(Task objective): Set down again each entry exactly as it reads, pictures excluded.

○ ○ ○ ○ ○ ○ ○

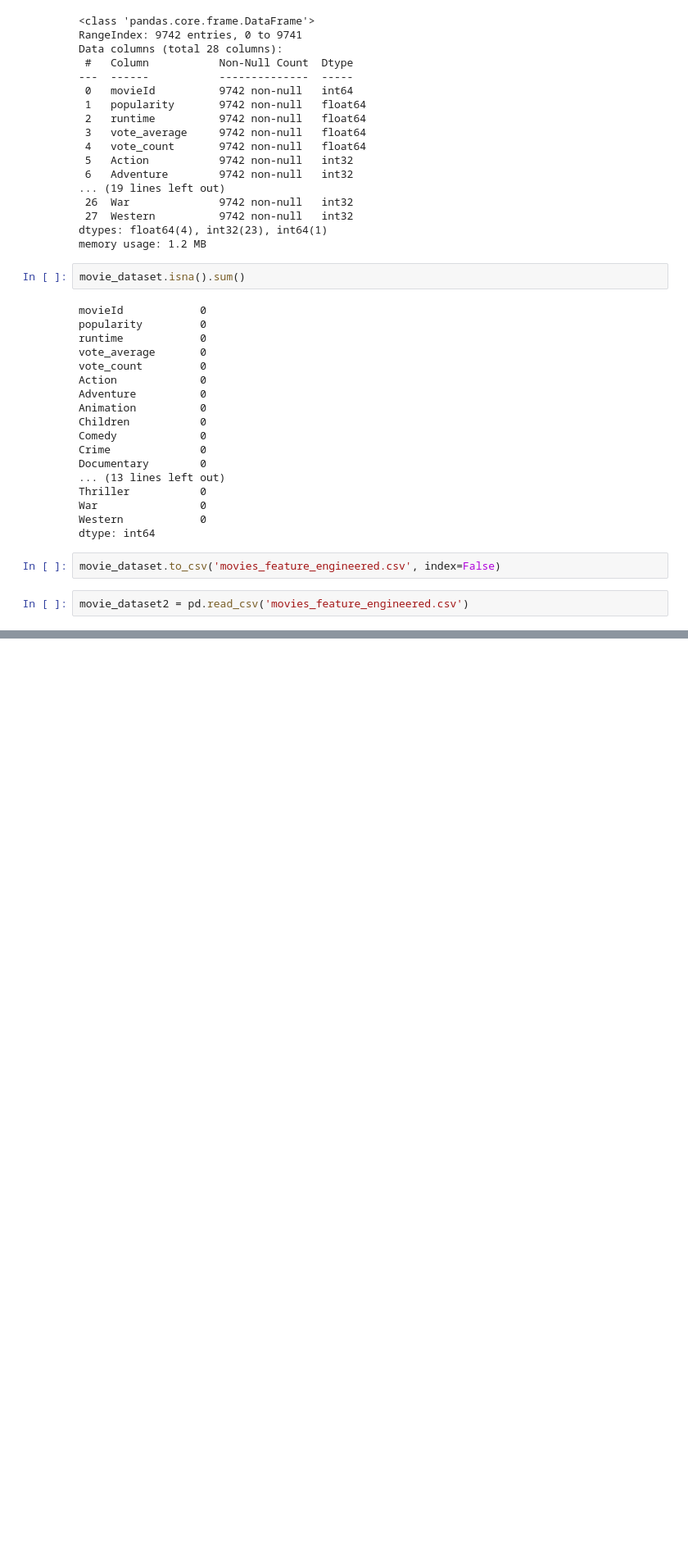
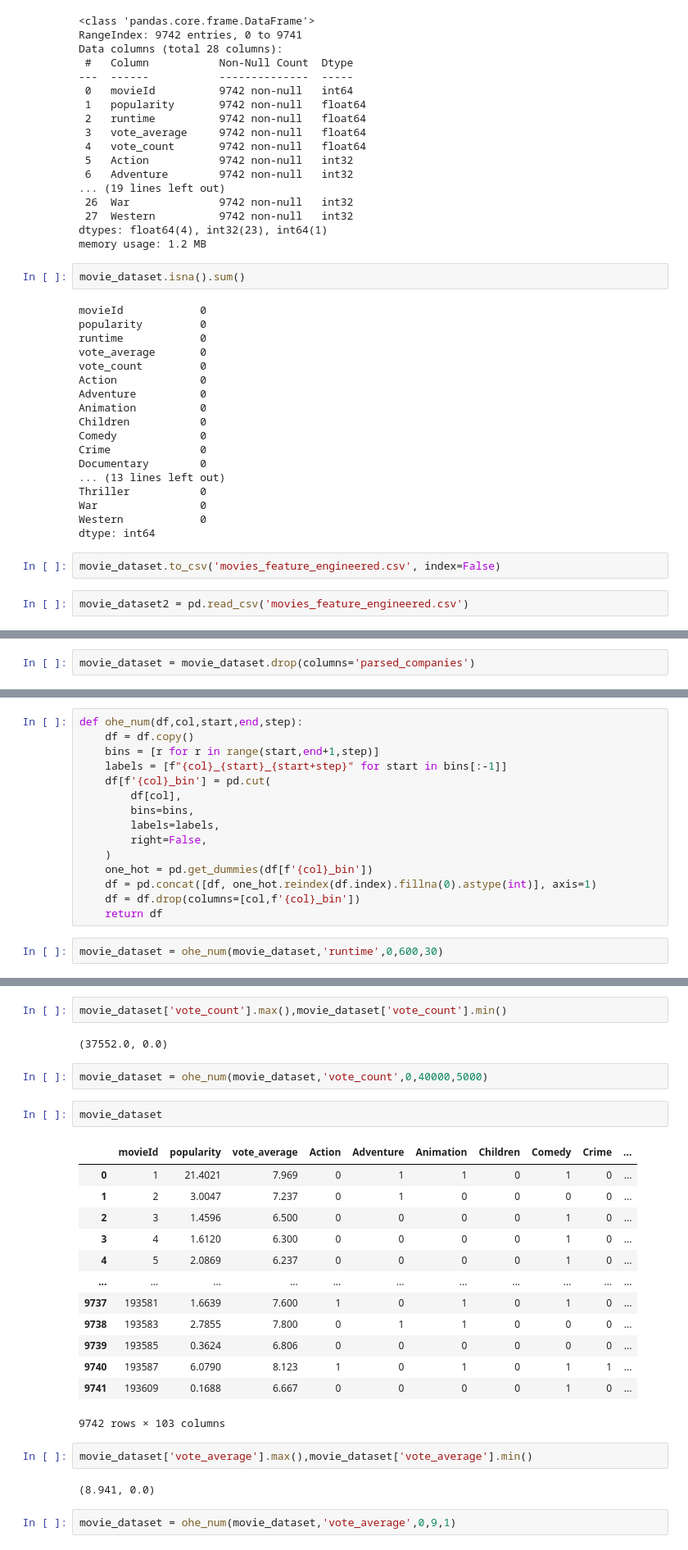
Before and after one commit to 3lis0/Movies-Recommendation-System, a Jupyter notebook: NoteBooks/model_experiments_2.ipynb, the cells around one changed output, grey strips where cells are left out. Shown at 82% size. Cells and saved outputs as stored; diff of their text form; blank space fills up the shorter version.

```diff
--- a/NoteBooks/model_experiments_2.ipynb
+++ b/NoteBooks/model_experiments_2.ipynb
@@ -387,0 +592,2 @@ True
+# %%
+movie_dataset = movie_dataset.drop(columns='parsed_companies')
@@ -387,0 +629,17 @@ True
+# %%
+def ohe_num(df,col,start,end,step):
+    df = df.copy()
+    bins = [r for r in range(start,end+1,step)]
+    labels = [f"{col}_{start}_{start+step}" for start in bins[:-1]]
+    df[f'{col}_bin'] = pd.cut(
+        df[col],
+        bins=bins,
+        labels=labels,
+        right=False,
+    )
+    one_hot = pd.get_dummies(df[f'{col}_bin'])
+    df = pd.concat([df, one_hot.reindex(df.index).fillna(0).astype(int)], axis=1)
+    df = df.drop(columns=[col,f'{col}_bin'])
+    return df
+# %%
+movie_dataset = ohe_num(movie_dataset,'runtime',0,600,30)
@@ -387,0 +655,28 @@ True
+# %%
+movie_dataset['vote_count'].max(),movie_dataset['vote_count'].min()
+# %% [output]
+(37552.0, 0.0)
+# %%
+movie_dataset = ohe_num(movie_dataset,'vote_count',0,40000,5000)
+# %%
+movie_dataset
+# %% [output]
+|  | movieId | popularity | vote_average | Action | Adventure | Animation | Children | Comedy | Crime | ... |
+| 0 | 1 | 21.4021 | 7.969 | 0 | 1 | 1 | 0 | 1 | 0 | ... |
+| 1 | 2 | 3.0047 | 7.237 | 0 | 1 | 0 | 0 | 0 | 0 | ... |
+| 2 | 3 | 1.4596 | 6.500 | 0 | 0 | 0 | 0 | 1 | 0 | ... |
+| 3 | 4 | 1.6120 | 6.300 | 0 | 0 | 0 | 0 | 1 | 0 | ... |
+| 4 | 5 | 2.0869 | 6.237 | 0 | 0 | 0 | 0 | 1 | 0 | ... |
+| ... | ... | ... | ... | ... | ... | ... | ... | ... | ... | ... |
+| 9737 | 193581 | 1.6639 | 7.600 | 1 | 0 | 1 | 0 | 1 | 0 | ... |
+| 9738 | 193583 | 2.7855 | 7.800 | 0 | 1 | 1 | 0 | 0 | 0 | ... |
+| 9739 | 193585 | 0.3624 | 6.806 | 0 | 0 | 0 | 0 | 0 | 0 | ... |
+| 9740 | 193587 | 6.0790 | 8.123 | 1 | 0 | 1 | 0 | 1 | 1 | ... |
+| 9741 | 193609 | 0.1688 | 6.667 | 0 | 0 | 0 | 0 | 1 | 0 | ... |
+9742 rows × 103 columns
+# %%
+movie_dataset['vote_average'].max(),movie_dataset['vote_average'].min()
+# %% [output]
+(8.941, 0.0)
+# %%
+movie_dataset = ohe_num(movie_dataset,'vote_average',0,9,1)
```
Also changed, not shown: parts of 36 cells of this notebook, 4 other files.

○ ○ ○ ○ ○ ○ ○

(The answer):
Before and after one commit to 3lis0/Movies-Recommendation-System, a Jupyter notebook: NoteBooks/model_experiments_2.ipynb, the cells around one changed output, grey strips where cells are left out. Shown at 82% size. Cells and saved outputs as stored; diff of their text form; blank space fills up the shorter version.

```diff
--- a/NoteBooks/model_experiments_2.ipynb
+++ b/NoteBooks/model_experiments_2.ipynb
@@ -387,0 +592,2 @@ True
+# %%
+movie_dataset = movie_dataset.drop(columns='parsed_companies')
@@ -387,0 +629,17 @@ True
+# %%
+def ohe_num(df,col,start,end,step):
+    df = df.copy()
+    bins = [r for r in range(start,end+1,step)]
+    labels = [f"{col}_{start}_{start+step}" for start in bins[:-1]]
+    df[f'{col}_bin'] = pd.cut(
+        df[col],
+        bins=bins,
+        labels=labels,
+        right=False,
+    )
+    one_hot = pd.get_dummies(df[f'{col}_bin'])
+    df = pd.concat([df, one_hot.reindex(df.index).fillna(0).astype(int)], axis=1)
+    df = df.drop(columns=[col,f'{col}_bin'])
+    return df
+# %%
+movie_dataset = ohe_num(movie_dataset,'runtime',0,600,30)
@@ -387,0 +655,28 @@ True
+# %%
+movie_dataset['vote_count'].max(),movie_dataset['vote_count'].min()
+# %% [output]
+(37552.0, 0.0)
+# %%
+movie_dataset = ohe_num(movie_dataset,'vote_count',0,40000,5000)
+# %%
+movie_dataset
+# %% [output]
+|  | movieId | popularity | vote_average | Action | Adventure | Animation | Children | Comedy | Crime | ... |
+| 0 | 1 | 21.4021 | 7.969 | 0 | 1 | 1 | 0 | 1 | 0 | ... |
+| 1 | 2 | 3.0047 | 7.237 | 0 | 1 | 0 | 0 | 0 | 0 | ... |
+| 2 | 3 | 1.4596 | 6.500 | 0 | 0 | 0 | 0 | 1 | 0 | ... |
+| 3 | 4 | 1.6120 | 6.300 | 0 | 0 | 0 | 0 | 1 | 0 | ... |
+| 4 | 5 | 2.0869 | 6.237 | 0 | 0 | 0 | 0 | 1 | 0 | ... |
+| ... | ... | ... | ... | ... | ... | ... | ... | ... | ... | ... |
+| 9737 | 193581 | 1.6639 | 7.600 | 1 | 0 | 1 | 0 | 1 | 0 | ... |
+| 9738 | 193583 | 2.7855 | 7.800 | 0 | 1 | 1 | 0 | 0 | 0 | ... |
+| 9739 | 193585 | 0.3624 | 6.806 | 0 | 0 | 0 | 0 | 0 | 0 | ... |
+| 9740 | 193587 | 6.0790 | 8.123 | 1 | 0 | 1 | 0 | 1 | 1 | ... |
+| 9741 | 193609 | 0.1688 | 6.667 | 0 | 0 | 0 | 0 | 1 | 0 | ... |
+9742 rows × 103 columns
+# %%
+movie_dataset['vote_average'].max(),movie_dataset['vote_average'].min()
+# %% [output]
+(8.941, 0.0)
+# %%
+movie_dataset = ohe_num(movie_dataset,'vote_average',0,9,1)
```
Also changed, not shown: parts of 36 cells of this notebook, 4 other files.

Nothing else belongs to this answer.